**YOUR GOAL:**
Count how many lines in the following data hold the word "html". Your answer is the number and nothing else.

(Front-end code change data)
★ ★ ★ ★ ★

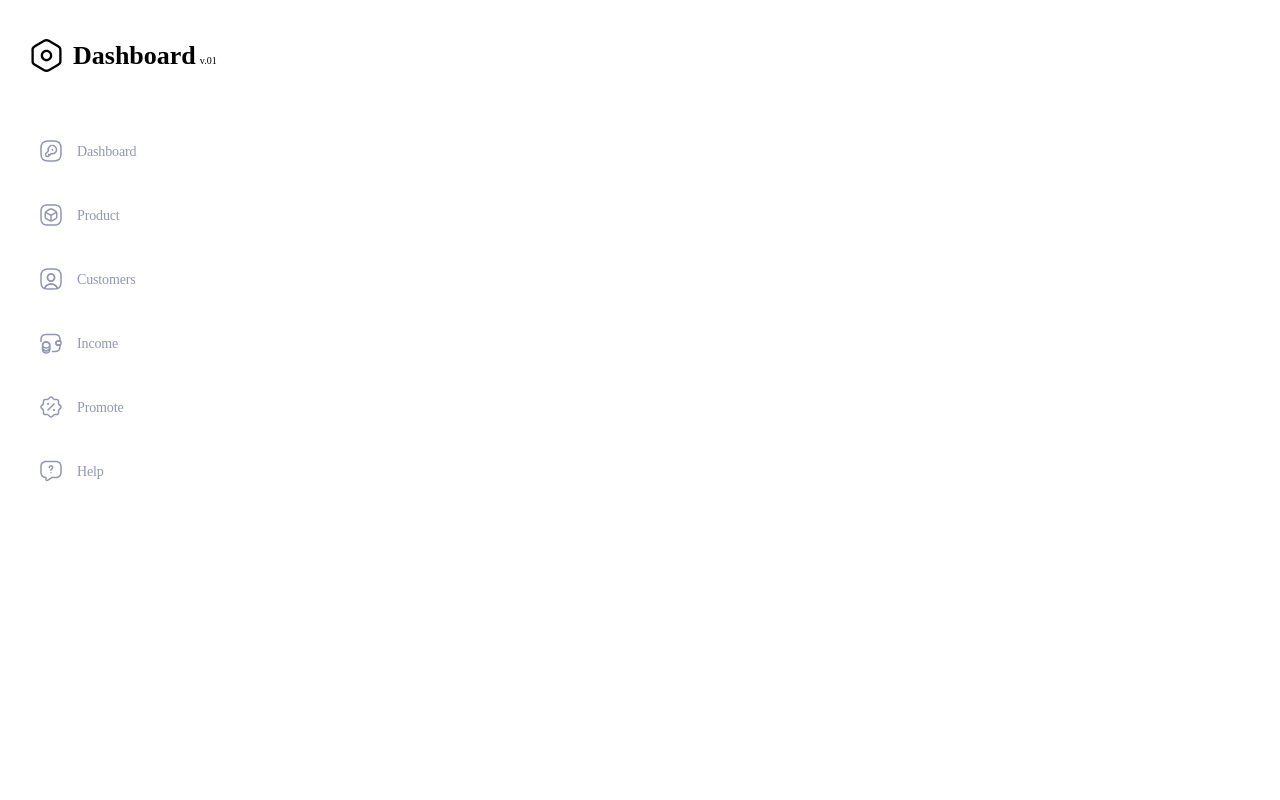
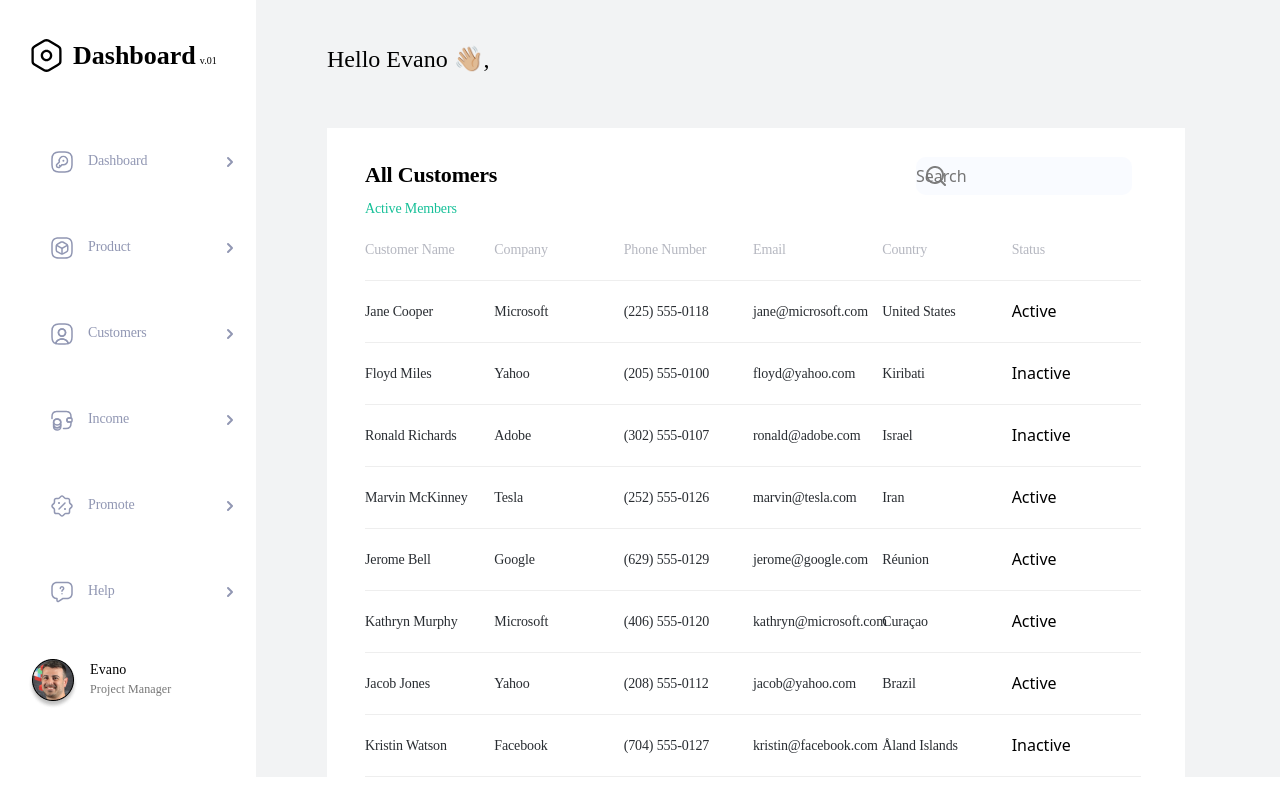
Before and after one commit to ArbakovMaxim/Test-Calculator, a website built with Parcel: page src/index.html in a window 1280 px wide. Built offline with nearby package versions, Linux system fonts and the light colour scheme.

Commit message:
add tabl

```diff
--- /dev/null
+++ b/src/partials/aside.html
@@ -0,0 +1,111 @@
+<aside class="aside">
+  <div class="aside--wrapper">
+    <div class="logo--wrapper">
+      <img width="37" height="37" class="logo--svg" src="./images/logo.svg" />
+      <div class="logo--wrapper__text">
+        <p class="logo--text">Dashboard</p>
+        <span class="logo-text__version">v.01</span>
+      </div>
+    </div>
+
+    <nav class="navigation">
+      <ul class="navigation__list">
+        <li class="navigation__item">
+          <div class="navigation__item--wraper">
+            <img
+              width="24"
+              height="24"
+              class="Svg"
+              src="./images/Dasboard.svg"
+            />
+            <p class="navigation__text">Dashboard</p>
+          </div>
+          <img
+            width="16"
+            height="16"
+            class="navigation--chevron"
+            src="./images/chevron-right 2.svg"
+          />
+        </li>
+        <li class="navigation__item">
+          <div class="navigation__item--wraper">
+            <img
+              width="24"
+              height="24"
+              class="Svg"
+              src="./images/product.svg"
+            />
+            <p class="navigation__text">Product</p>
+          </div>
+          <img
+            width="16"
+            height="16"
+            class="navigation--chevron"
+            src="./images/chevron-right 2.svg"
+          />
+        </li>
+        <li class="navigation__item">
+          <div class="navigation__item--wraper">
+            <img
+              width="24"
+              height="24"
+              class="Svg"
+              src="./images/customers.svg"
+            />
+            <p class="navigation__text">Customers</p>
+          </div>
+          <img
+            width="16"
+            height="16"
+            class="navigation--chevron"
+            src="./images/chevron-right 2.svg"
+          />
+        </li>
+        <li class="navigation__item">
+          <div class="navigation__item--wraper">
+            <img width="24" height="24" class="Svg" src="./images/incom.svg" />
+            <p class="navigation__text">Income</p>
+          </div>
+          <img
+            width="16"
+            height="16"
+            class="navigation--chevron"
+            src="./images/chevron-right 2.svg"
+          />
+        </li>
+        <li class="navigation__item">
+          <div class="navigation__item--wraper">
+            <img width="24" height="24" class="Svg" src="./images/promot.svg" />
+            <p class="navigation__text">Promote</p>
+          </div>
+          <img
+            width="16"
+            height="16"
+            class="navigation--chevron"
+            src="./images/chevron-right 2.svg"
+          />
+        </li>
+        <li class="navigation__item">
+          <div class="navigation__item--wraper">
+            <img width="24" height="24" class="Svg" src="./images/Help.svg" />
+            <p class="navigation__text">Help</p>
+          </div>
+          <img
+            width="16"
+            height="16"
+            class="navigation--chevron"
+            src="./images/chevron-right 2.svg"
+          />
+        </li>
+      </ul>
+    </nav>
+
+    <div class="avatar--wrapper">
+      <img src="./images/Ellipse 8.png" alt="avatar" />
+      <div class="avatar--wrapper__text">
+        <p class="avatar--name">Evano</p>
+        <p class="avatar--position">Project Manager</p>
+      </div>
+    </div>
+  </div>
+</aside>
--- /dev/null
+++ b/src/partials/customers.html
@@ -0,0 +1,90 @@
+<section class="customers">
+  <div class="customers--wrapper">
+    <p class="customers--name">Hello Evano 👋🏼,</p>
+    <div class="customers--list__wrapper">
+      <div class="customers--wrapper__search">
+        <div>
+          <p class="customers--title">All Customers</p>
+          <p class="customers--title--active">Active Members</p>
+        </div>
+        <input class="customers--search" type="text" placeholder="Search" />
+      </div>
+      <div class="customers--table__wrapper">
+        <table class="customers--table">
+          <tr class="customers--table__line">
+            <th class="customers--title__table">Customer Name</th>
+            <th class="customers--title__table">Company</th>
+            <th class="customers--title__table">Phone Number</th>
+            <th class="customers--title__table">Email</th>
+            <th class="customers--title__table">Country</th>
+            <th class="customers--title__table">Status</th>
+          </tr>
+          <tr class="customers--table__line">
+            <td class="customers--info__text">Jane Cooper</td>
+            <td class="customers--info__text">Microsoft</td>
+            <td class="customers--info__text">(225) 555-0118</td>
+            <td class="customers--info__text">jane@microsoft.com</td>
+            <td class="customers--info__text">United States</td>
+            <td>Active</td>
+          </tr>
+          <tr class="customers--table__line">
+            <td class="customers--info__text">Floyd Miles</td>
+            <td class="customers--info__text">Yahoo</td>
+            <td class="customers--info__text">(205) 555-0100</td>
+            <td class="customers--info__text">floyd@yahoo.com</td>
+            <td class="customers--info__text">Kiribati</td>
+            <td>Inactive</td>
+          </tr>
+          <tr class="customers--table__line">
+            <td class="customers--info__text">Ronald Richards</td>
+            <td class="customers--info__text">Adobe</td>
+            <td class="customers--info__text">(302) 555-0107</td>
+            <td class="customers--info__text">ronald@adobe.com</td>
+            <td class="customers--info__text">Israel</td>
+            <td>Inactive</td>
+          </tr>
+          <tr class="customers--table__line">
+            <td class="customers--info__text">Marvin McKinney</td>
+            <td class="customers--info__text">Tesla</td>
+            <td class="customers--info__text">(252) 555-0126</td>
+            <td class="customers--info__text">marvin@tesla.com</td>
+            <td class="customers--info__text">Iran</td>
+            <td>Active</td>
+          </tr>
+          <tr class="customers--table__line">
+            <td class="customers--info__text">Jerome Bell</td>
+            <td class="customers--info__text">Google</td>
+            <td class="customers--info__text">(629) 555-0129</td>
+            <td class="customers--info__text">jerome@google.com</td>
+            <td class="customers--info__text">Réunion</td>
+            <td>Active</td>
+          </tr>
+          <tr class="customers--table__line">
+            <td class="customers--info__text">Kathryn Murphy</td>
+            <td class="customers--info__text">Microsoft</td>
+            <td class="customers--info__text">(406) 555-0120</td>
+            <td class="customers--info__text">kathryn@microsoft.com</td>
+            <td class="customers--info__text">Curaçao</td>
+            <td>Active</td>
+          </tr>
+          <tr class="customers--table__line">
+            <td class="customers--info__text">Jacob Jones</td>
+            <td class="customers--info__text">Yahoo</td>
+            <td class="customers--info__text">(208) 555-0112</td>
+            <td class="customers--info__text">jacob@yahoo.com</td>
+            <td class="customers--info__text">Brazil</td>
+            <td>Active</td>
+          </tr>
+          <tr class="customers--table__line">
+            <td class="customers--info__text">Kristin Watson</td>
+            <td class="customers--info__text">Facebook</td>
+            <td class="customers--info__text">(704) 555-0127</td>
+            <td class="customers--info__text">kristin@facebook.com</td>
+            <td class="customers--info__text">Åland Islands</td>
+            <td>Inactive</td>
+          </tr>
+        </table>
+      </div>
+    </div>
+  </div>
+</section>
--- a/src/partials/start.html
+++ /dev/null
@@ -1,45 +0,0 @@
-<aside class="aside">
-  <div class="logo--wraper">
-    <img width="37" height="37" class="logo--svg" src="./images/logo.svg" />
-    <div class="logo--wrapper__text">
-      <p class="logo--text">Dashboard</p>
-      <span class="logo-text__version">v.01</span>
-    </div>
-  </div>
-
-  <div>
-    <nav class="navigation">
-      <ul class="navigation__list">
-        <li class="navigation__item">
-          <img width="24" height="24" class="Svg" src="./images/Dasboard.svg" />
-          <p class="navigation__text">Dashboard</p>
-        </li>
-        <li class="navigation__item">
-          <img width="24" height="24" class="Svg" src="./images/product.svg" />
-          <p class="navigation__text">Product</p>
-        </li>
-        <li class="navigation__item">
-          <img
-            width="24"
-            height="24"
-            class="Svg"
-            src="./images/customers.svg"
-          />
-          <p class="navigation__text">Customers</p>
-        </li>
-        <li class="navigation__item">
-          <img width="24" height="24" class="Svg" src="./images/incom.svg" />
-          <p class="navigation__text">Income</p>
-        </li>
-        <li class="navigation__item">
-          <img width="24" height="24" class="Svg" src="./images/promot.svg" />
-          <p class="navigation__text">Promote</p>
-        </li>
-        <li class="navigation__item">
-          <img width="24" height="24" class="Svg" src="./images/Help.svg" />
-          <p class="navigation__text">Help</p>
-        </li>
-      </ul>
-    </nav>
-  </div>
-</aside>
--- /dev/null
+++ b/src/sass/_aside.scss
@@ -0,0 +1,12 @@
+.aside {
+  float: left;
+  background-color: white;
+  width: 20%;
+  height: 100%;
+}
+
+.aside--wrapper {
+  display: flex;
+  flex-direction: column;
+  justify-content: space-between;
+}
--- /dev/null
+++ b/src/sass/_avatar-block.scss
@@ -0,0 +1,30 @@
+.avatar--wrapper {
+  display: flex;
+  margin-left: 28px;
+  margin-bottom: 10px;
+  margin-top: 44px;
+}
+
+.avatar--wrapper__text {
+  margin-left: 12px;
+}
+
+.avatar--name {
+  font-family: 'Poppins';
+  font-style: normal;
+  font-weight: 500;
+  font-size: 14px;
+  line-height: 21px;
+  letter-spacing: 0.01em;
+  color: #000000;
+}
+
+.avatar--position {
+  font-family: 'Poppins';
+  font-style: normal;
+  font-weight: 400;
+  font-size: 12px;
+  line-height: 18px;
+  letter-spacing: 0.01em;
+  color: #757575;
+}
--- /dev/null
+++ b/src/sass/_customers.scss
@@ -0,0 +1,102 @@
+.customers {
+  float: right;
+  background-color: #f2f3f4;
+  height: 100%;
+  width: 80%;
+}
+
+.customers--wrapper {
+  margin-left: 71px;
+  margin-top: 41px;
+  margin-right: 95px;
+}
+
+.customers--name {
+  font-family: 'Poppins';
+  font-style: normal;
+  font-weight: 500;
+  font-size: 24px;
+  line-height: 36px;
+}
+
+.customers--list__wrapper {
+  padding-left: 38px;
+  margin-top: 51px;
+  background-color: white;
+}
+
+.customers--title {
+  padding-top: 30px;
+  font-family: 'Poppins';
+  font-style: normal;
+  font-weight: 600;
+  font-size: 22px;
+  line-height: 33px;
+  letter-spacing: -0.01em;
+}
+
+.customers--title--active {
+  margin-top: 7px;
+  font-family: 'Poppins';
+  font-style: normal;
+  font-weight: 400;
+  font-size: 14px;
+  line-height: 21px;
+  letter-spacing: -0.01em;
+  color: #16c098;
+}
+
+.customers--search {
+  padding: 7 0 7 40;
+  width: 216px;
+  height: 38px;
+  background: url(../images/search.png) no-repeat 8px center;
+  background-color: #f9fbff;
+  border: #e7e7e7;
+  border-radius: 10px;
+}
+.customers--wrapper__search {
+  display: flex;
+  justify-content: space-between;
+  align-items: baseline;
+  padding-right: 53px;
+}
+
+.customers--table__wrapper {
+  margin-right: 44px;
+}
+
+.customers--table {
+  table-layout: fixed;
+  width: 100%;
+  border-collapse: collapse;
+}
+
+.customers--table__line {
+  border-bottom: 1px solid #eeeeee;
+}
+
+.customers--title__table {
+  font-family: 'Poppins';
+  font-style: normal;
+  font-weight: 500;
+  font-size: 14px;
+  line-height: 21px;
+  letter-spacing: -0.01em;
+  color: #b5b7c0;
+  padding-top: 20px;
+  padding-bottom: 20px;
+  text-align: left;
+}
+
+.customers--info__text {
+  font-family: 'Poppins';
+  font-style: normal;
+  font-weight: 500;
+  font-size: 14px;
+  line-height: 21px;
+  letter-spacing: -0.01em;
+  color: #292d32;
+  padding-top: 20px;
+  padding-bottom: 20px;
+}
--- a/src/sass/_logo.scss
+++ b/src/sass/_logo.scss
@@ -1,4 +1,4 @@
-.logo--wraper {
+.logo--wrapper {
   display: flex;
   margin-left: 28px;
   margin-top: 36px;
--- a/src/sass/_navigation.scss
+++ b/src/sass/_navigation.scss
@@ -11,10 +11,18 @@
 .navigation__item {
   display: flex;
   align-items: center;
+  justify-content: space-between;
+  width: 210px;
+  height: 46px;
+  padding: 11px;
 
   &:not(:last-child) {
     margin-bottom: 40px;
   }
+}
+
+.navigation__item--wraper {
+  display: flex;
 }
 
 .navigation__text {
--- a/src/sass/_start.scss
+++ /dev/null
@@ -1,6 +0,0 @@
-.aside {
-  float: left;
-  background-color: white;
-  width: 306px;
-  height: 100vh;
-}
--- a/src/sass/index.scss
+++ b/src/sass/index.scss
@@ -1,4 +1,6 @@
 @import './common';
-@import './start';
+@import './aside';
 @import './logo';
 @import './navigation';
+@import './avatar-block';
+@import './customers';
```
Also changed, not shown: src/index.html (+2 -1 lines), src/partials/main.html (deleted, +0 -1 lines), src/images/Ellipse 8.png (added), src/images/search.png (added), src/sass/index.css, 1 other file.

★ ★ ★ ★ ★

**SOLVED PROBLEM:**
5